William Fisher: Bush's Strategic Change
Bush's Strategic Change
By William Fisher
t r u t h o u t | Perspective
Monday 23 October 2006
It has gone largely unreported, but President Bush's "stay the course" mantra has apparently taken a 180-degree turn.
I offer in evidence this recent quote from Mr. Bush:
"We believe that the more we inform our American citizens, the better our government will be. We believe that the more transparency there is in the system, the better the system functions on behalf of the American people."
The president's remarks came at a signing ceremony for the Federal Funding Accountability and Transparency Act, which will establish a searchable online database of federal grants and contracts.
As reported by Steve Aftergood's Project on Government Secrecy, a White House fact sheet said the new law "is part of President Bush's ongoing commitment to improve transparency, accountability, and management across the Federal Government."
OK, so maybe it wasn't about Iraq or Afghanistan or the Global War on Terror. And maybe the timing of its revelation had just a tad to do with the mid-term elections. But it has to be seen as some kind of major epiphany anyway.
The reason is that this president has presided over arguably the most secretive government in US history.
Consider the findings of a report issued a while ago by Congressman Henry Waxman of California, one of the Democrats effectively neutered by the current House majority. Waxman's report found "a systematic effort by the Bush Administration to limit the application of the laws that promote open government and accountability ... the Bush Administration has sought to curtail public access to information while expanding the powers of government to operate in secret."
The report alleged that both the American people and the US Congress are being denied access to millions of pages of documents to which they are entitled under law. It added, "The actions of the Bush Administration have resulted in an extraordinary expansion of government secrecy. External watchdogs, including Congress, the media, and non-governmental organizations, have consistently been hindered in their ability to monitor government activities."

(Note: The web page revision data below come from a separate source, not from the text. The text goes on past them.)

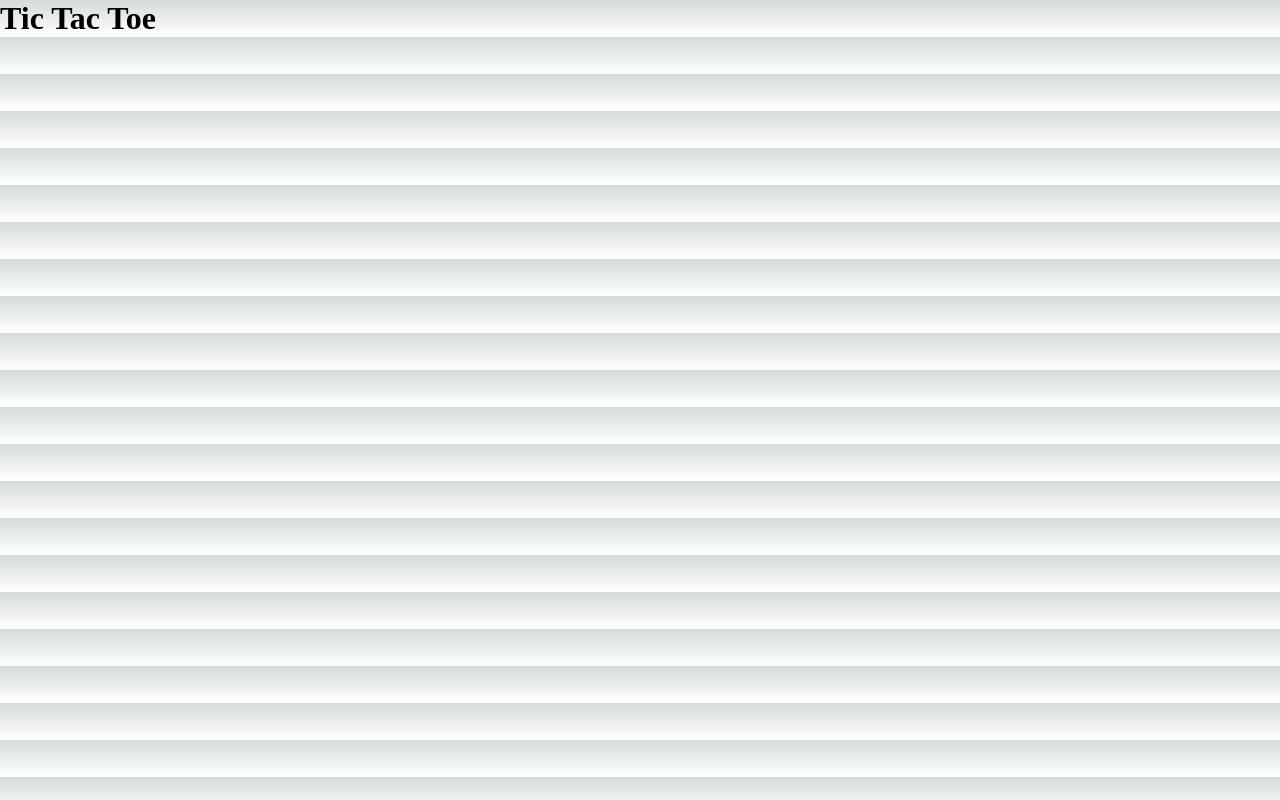
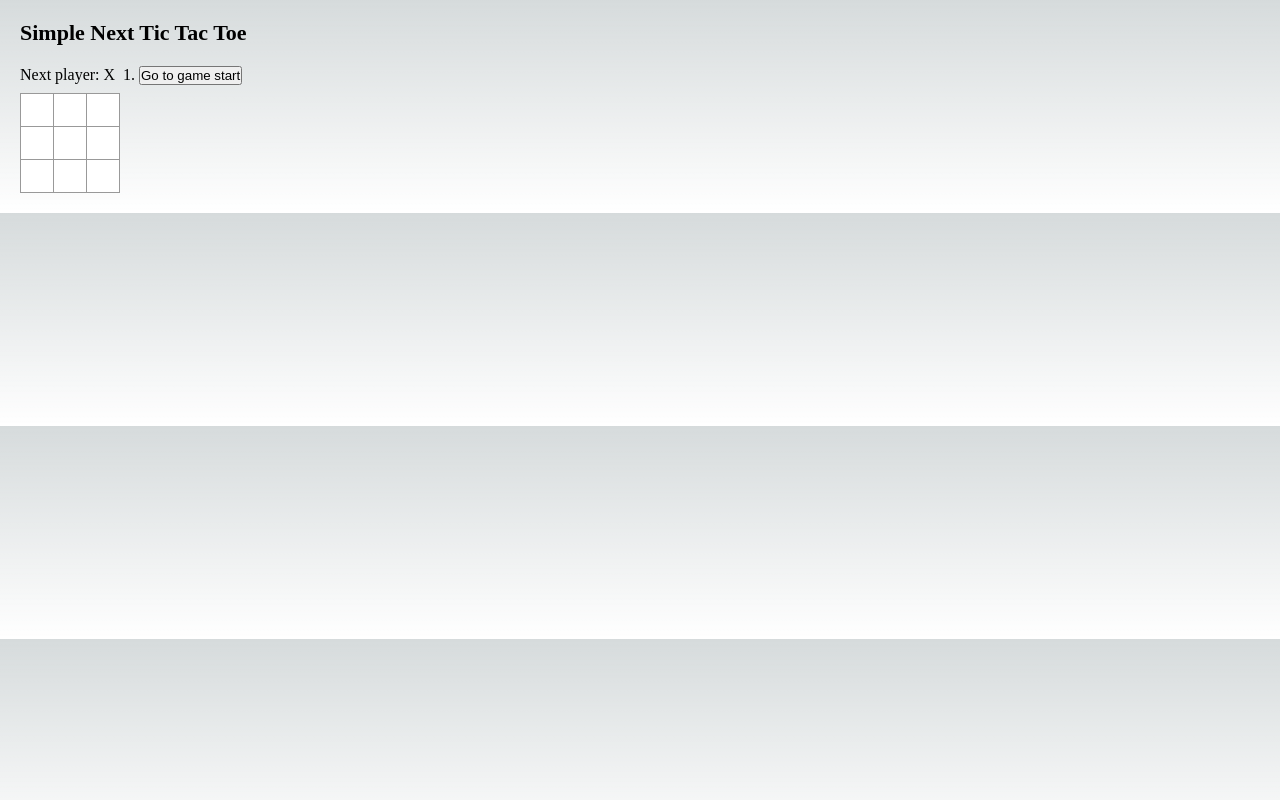
Before and after one commit to AulsD/tic-toe-next, a Next.js app: page / in a window 1280 px wide. Built offline with nearby package versions, Linux system fonts and the light colour scheme.

Commit message:
update grid and styles

```diff
--- a/next.config.js
+++ b/next.config.js
@@ -1,7 +1,7 @@
 /** @type {import('next').NextConfig} */
 const nextConfig = {
   reactStrictMode: true,
-  trailingSlash = true
+  trailingSlash : true
 }
 
 module.exports = nextConfig
--- a/src/pages/index.tsx
+++ b/src/pages/index.tsx
@@ -2,6 +2,7 @@
 import Image from 'next/image'
 import { Inter } from 'next/font/google'
 //import styles from '@/styles/Home.module.css'
+import '@/styles/Tictoe.module.css'
 import { useState } from 'react'
 
 const inter = Inter({ subsets: ['latin'] })
@@ -11,11 +12,12 @@
 	squares: string[];
 	onSquareClick: () => void;
 	value: number;
+  nextMove: number;
 	onPlay: () => void;
 }
 
 export default function Home() {
-	const [xIsNext, setXIsNext] = useState(true);
+	const [xIsNext, setXIsNext] = useState(true | null)<null>;
 	const [history, setHistory] = useState([Array(9).fill(null)]);
 	const [currentMove, setCurrentMove] = useState(0);
 	const currentSquares = history[currentMove];
@@ -27,15 +29,38 @@
 
 	}
 
-	function jumpTo(nextMove) {
-		setCurrentMove(nextMove);
-	}
+  function jumpTo({nextMove}: AppProps) {
+    setCurrentMove(nextMove);
+  }
 
+  const moves = history.map((squares, move) => {
+    let description;
+    if (move > 0) {
+      description = 'Go to move #' + move;
+    } else {
+      description = 'Go to game start';
+    }
+    return (
+      <li key={move}>
+        <button onClick={() => jumpTo(move)}>{description}</button>
+      </li>
+    );
+  });
 
 	return (
 		<>
-		  <h1>Tic Tac Toe</h1>
-		</>
+      <div className="game-title">
+		    <h1>Simple Next Tic Tac Toe</h1>
+      </div>
+      <div className="game">
+        <div className="game-board">
+          <Board xIsNext={xIsNext} squares={currentSquares} onPlay={handlePlay} />
+        </div>
+        <div className="game-info">
+          <ol>{moves}</ol>
+        </div>
+      </div>
+    </>
 	)
 }
 
@@ -48,42 +73,57 @@
 }
 
 function Board({ xIsNext, squares, onPlay}: AppProps) {
-	function handleClick(){
+  function handleClick(i){
 		if (calculateWinner(squares) || squares[i]  ) {
 			return;
 		}
 
-	}
+	  const nextSquares = squares.slice();
 
-	const nextSquares = squares.slice();
-	/*if (xIsNext) {
-		nextSquare[i] = 'X';
-	}
-	*/
+    if (xIsNext) {
+      nextSquares[i] = 'X';
+    } else {
+      nextSquares[i] = 'O';
+    }
+  }
+
+  const winner = calculateWinner(squares);
+	let status;
+
+  if (winner) {
+
+    status = 'Winner: ' + winner;
+
+  } else {
+
+    status = 'Next player: ' + (xIsNext ? 'X' : 'O');
+  }
+
 	return (
 		<>
 			<div className="status">{status}</div>
 			<div className="board-now">
-				<Square value={square[0]} onSquareClick={() => handleClick(0)} />
-				<Square value={square[1]} onSquareClick={() => handleClick(1)} />
-				<Square value={square[2]} onSquareClick={() => handleClick(2)} />
+				<Square value={squares[0]} onSquareClick={() => handleClick(0)} />
+				<Square value={squares[1]} onSquareClick={() => handleClick(1)} />
+				<Square value={squares[2]} onSquareClick={() => handleClick(2)} />
 			</div>
 			<div className="board-now" >
-				<Square value={square[3]} onSquareClick={() => handleClick(3)} />
-				<Square value={square[4]} onSquareClick={() => handleClick(4)} />
-				<Square value={square[5]} onSquareClick={() => handleClick(5)} />
+				<Square value={squares[3]} onSquareClick={() => handleClick(3)} />
+				<Square value={squares[4]} onSquareClick={() => handleClick(4)} />
+				<Square value={squares[5]} onSquareClick={() => handleClick(5)} />
 			</div>
 			<div className="board-now" >
-				<Square value={square[6]} onSquareClick={() => handleClick(6)} />
-				<Square value={square[7]} onSquareClick={() => handleClick(7)} />
-				<Square value={square[8]} onSquareClick={() => handleClick(8)} />
+				<Square value={squares[6]} onSquareClick={() => handleClick(6)} />
+				<Square value={squares[7]} onSquareClick={() => handleClick(7)} />
+				<Square value={squares[8]} onSquareClick={() => handleClick(8)} />
 			</div>
 		</>
 	)
 }
 
 
-function calculateWinner({squares}: AppProps) {
+function calculateWinner(squares ) {
+
 	const lines = [
 		[0,1,2],
 		[3,4,5],
@@ -97,6 +137,7 @@
 
 	for (let i = 0; i < lines.length; i++) {
 		const [a, b, c] = lines[i];
+//    console.log(a, 'checking ')
 		if (squares[a] && squares[a] === squares[b] && squares[a] == squares[c] ){
 			return squares[a];
 		}
--- a/src/styles/Home.module.css
+++ b/src/styles/Home.module.css
@@ -276,3 +276,91 @@
     transform: rotate(0deg);
   }
 }
+
+* {
+  box-sizing: border-box;
+}
+
+body {
+  font-family: sans-serif;
+  margin: 20px;
+  padding: 0;
+}
+
+h1 {
+  margin-top: 0;
+  font-size: 22px;
+}
+
+h2 {
+  margin-top: 0;
+  font-size: 20px;
+}
+
+h3 {
+  margin-top: 0;
+  font-size: 18px;
+}
+
+h4 {
+  margin-top: 0;
+  font-size: 16px;
+}
+
+h5 {
+  margin-top: 0;
+  font-size: 14px;
+}
+
+h6 {
+  margin-top: 0;
+  font-size: 12px;
+}
+
+code {
+  font-size: 1.2em;
+}
+
+ul {
+  padding-left: 20px;
+}
+
+/*
+body {
+  font-family: sans-serif;
+  margin: 20px;
+  padding: 0;
+}*/
+
+.square {
+  background: #fff;
+  border: 1px solid #999;
+  float: left;
+  font-size: 24px;
+  font-weight: bold;
+  line-height: 34px;
+  height: 34px;
+  margin-right: -1px;
+  margin-top: -1px;
+  padding: 0;
+  text-align: center;
+  width: 34px;
+}
+
+.board-row:after {
+  clear: both;
+  content: '';
+  display: table;
+}
+
+.status {
+  margin-bottom: 10px;
+}
+.game {
+  display: flex;
+  flex-direction: row;
+}
+
+.game-info {
+  margin-left: 20px;
+}
--- /dev/null
+++ b/src/styles/Tictoe.module.css
@@ -0,0 +1,34 @@
+
+
+.square {
+  background: #fff;
+  border: 1px solid #999;
+  float: left;
+  font-size: 24px;
+  font-weight: bold;
+  line-height: 34px;
+  height: 34px;
+  margin-right: -1px;
+  margin-top: -1px;
+  padding: 0;
+  text-align: center;
+  width: 34px;
+}
+
+.board-row:after {
+  clear: both;
+  content: '';
+  display: table;
+}
+
+.status {
+  margin-bottom: 10px;
+}
+.game {
+  display: flex;
+  flex-direction: row;
+}
+
+.game-info {
+  margin-left: 20px;
+}
--- a/src/styles/globals.css
+++ b/src/styles/globals.css
@@ -100,6 +100,84 @@
   text-decoration: none;
 }
 
+h1 {
+  margin-top: 0;
+  font-size: 22px;
+}
+
+h2 {
+  margin-top: 0;
+  font-size: 20px;
+}
+
+h3 {
+  margin-top: 0;
+  font-size: 18px;
+}
+
+h4 {
+  margin-top: 0;
+  font-size: 16px;
+}
+
+h5 {
+  margin-top: 0;
+  font-size: 14px;
+}
+
+h6 {
+  margin-top: 0;
+  font-size: 12px;
+}
+
+code {
+  font-size: 1.2em;
+}
+
+ul {
+  padding-left: 20px;
+}
+
+
+.square {
+  background: #fff;
+  border: 1px solid #999;
+  float: left;
+  font-size: 24px;
+  font-weight: bold;
+  line-height: 34px;
+  height: 34px;
+  margin-right: -1px;
+  margin-top: -1px;
+  padding: 0;
+  text-align: center;
+  width: 34px;
+}
+
+.board-row:after {
+  clear: both;
+  content: '';
+  display: table;
+}
+
+.status {
+  margin-bottom: 10px;
+}
+
+.game-title {
+  margin: 20px 20px 20px;
+}
+
+.game {
+  display: flex;
+  flex-direction: row;
+  margin: 20px;
+}
+
+.game-info {
+  margin-left: 20px;
+}
+
 @media (prefers-color-scheme: dark) {
   html {
     color-scheme: dark;
```
Also changed, not shown: components/Board.tsx (added, +13 -0 lines), components/index.tsx (added).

The report found that the administration has systematically withheld "a vast array" of records from Congress. Subjects have ranged "from simple census data and routine agency correspondence to presidential and vice presidential records."
Henry Waxman has good reason to know. Congress itself, Waxman's report says, has been one of the main victims of our secret government. "On over 100 separate occasions, the Administration has refused to answer the inquiries of, or provide the information requested" by Congressman Waxman in his role as the senior Democrat on the House Committee on Government Reform. The information the Administration has refused to provide includes "documents requested by the ranking members of eight House Committees relating to the prison abuses at Abu Ghraib and elsewhere," the report says.
Well, maybe Mr. Waxman and the rest of us need to cut the president some slack. After all, his epiphany only happened a few weeks ago.
Now, the Decider in Chief has to get it implemented, and that's going to take a bit of time. Even for a chief executive with a Harvard MBA, it's not going to be a quick or easy job.
Because, as of today, the government continues to classify more documents about more different subjects than any of its predecessors ever dreamed of. And it spends billions in taxpayer funds to do so.
Still, the president's epiphany has to come as welcome news to all the folks who have spent the past six frustrating years trying to make the Freedom of Information Act work in something resembling a timely manner.
Take heart, ACLU, Associated Press, and countless other soldiers in what has become an open-the-government cottage industry.
Given the president's management skills, and his authority as Decider, maybe it won't be too long before the government folks whose salaries we pay stop spinning the truth and let us all in on both our successes and our failures.
Maybe, in the future, it won't take an army of meddlers to learn what we need to know about Gitmo, secret CIA prisons, domestic eavesdropping, faux science, rolling back environmental protections, interoperable radios, progress in our Global War On Terrorism, and a host of other issues.
And - who knows? - it might just signal the end of whistleblowing!
William Fisher has managed economic development programs in
the Middle East and in many other parts of the world for the
US State Department and USAID for the past thirty years. He
began his work life as a journalist for newspapers and for
the Associated Press in Florida. Go to The World
According to Bill Fisher for more.